| Provided material |
━━━━━━━━━━━━━━━━

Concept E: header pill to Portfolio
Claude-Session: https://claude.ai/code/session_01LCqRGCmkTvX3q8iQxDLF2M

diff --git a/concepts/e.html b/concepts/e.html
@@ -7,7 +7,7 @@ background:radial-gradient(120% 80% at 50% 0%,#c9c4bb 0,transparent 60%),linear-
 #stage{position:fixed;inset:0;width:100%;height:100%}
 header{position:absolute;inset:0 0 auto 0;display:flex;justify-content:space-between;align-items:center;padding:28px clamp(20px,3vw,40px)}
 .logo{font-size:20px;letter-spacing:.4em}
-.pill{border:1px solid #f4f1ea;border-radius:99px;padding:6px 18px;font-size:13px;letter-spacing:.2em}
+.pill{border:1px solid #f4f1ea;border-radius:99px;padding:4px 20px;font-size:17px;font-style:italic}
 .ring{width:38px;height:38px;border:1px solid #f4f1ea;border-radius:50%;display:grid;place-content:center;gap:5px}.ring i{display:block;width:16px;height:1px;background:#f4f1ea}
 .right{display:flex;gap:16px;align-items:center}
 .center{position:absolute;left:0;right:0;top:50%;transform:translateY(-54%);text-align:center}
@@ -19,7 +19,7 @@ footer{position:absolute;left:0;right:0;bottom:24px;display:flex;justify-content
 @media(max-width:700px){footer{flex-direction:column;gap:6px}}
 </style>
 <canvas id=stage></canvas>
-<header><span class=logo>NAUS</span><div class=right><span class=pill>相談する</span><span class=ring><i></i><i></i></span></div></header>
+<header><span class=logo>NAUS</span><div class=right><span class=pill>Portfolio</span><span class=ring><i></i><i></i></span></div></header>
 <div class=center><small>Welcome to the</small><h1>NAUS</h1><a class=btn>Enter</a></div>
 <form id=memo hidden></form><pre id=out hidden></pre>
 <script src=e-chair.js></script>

━━━━━━━━━━━━━━━━

| Assignment |
Check each line above for the word "NAUS" and copy every line that has it.

| Answer for the task |
-<header><span class=logo>NAUS</span><div class=right><span class=pill>相談する</span><span class=ring><i></i><i></i></span></div></header>
+<header><span class=logo>NAUS</span><div class=right><span class=pill>Portfolio</span><span class=ring><i></i><i></i></span></div></header>
 <div class=center><small>Welcome to the</small><h1>NAUS</h1><a class=btn>Enter</a></div>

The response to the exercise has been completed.